Data shown Start Marker
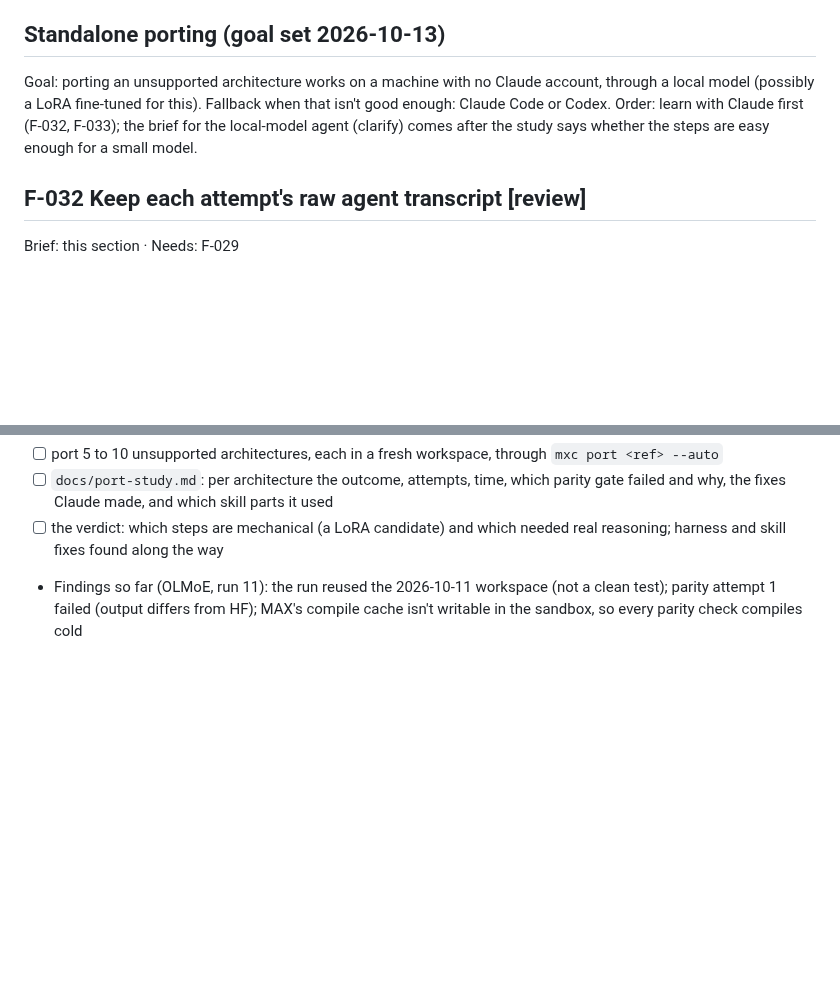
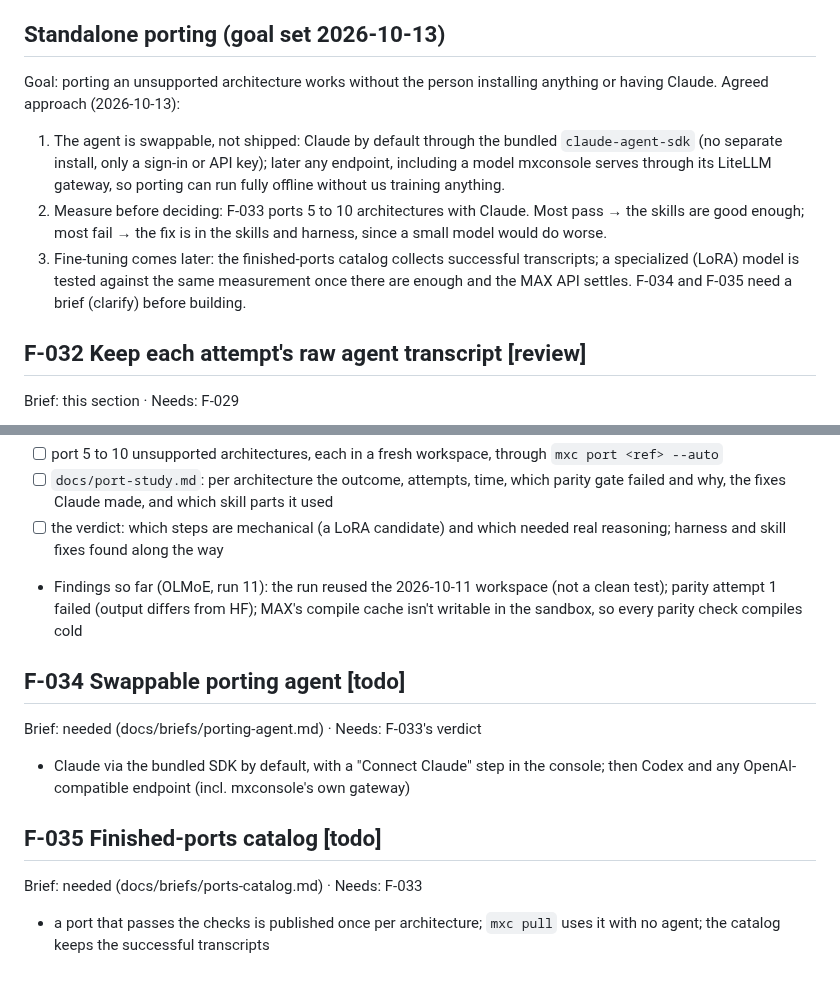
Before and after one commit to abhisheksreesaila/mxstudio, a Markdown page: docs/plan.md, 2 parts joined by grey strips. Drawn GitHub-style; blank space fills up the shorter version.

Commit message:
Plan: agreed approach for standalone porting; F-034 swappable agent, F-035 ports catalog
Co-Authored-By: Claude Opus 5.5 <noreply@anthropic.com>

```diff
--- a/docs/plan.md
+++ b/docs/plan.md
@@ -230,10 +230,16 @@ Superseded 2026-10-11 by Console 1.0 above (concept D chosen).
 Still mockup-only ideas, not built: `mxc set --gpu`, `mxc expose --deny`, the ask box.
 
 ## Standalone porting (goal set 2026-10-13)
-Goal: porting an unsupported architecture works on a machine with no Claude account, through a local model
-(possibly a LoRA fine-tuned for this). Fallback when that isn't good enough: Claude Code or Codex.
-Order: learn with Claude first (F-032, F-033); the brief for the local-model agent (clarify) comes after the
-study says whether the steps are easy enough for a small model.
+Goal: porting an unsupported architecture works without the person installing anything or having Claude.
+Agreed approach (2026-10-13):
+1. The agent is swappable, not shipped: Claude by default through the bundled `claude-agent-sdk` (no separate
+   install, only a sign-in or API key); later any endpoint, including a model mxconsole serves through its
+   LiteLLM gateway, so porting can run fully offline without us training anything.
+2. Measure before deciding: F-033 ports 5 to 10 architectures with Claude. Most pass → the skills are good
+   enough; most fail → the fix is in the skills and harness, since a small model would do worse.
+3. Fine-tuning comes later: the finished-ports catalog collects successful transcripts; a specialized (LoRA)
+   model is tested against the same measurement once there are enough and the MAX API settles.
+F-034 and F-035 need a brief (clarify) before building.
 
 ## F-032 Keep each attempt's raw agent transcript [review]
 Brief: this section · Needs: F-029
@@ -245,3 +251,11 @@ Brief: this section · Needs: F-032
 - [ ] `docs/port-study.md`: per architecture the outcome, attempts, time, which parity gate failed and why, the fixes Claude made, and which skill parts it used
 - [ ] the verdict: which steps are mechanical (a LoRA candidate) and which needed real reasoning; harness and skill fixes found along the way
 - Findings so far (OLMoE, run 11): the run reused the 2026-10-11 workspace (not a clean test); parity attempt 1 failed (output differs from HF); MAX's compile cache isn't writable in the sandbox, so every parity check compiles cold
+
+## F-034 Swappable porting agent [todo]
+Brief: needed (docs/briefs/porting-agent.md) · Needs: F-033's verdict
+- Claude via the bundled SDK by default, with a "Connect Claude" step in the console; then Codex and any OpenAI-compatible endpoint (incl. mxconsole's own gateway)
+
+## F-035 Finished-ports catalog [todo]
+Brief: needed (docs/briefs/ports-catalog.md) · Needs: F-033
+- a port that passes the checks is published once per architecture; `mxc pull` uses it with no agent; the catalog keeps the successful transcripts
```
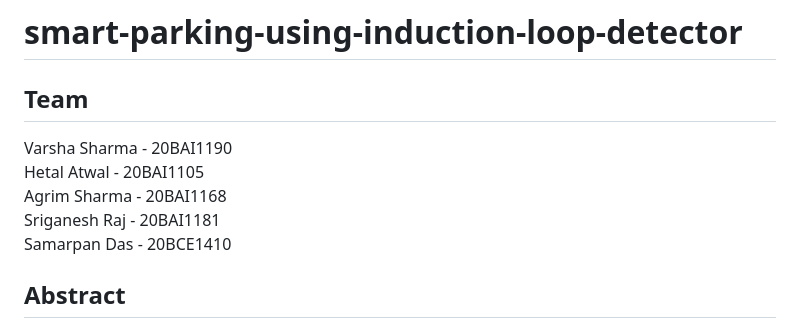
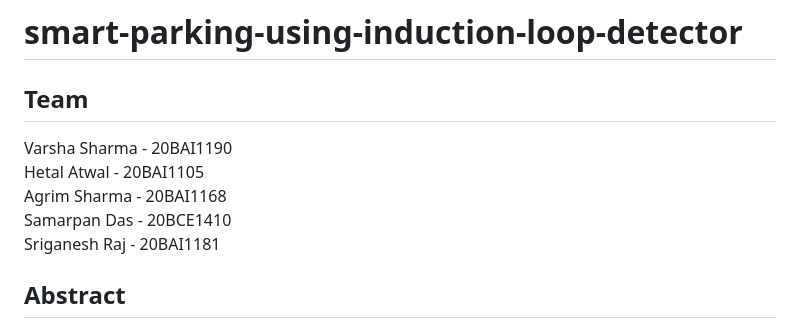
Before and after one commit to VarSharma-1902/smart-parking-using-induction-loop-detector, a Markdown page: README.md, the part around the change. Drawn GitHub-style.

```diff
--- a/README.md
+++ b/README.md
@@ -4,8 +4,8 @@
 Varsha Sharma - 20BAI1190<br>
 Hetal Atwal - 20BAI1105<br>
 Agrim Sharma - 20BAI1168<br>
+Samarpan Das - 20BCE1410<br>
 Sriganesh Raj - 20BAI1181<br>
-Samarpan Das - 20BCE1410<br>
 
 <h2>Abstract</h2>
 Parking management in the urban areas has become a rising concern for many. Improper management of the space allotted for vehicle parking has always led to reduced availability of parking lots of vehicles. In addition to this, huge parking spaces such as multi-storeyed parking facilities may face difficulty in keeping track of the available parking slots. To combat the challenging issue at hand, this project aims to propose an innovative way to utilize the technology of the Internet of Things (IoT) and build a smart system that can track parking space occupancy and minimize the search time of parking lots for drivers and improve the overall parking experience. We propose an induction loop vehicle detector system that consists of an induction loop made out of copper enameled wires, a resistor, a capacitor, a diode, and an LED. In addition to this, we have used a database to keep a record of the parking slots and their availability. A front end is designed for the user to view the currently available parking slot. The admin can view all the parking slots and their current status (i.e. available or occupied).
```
Data shown End Marker
#### What to produce
Across all the records above, find each line with "agent" in it and copy it.

#### Exercise answer
Plan: agreed approach for standalone porting; F-034 swappable agent, F-035 ports catalog
-Order: learn with Claude first (F-032, F-033); the brief for the local-model agent (clarify) comes after the
+1. The agent is swappable, not shipped: Claude by default through the bundled `claude-agent-sdk` (no separate
 ## F-032 Keep each attempt's raw agent transcript [review]
+## F-034 Swappable porting agent [todo]
+Brief: needed (docs/briefs/porting-agent.md) · Needs: F-033's verdict
+- a port that passes the checks is published once per architecture; `mxc pull` uses it with no agent; the catalog keeps the successful transcripts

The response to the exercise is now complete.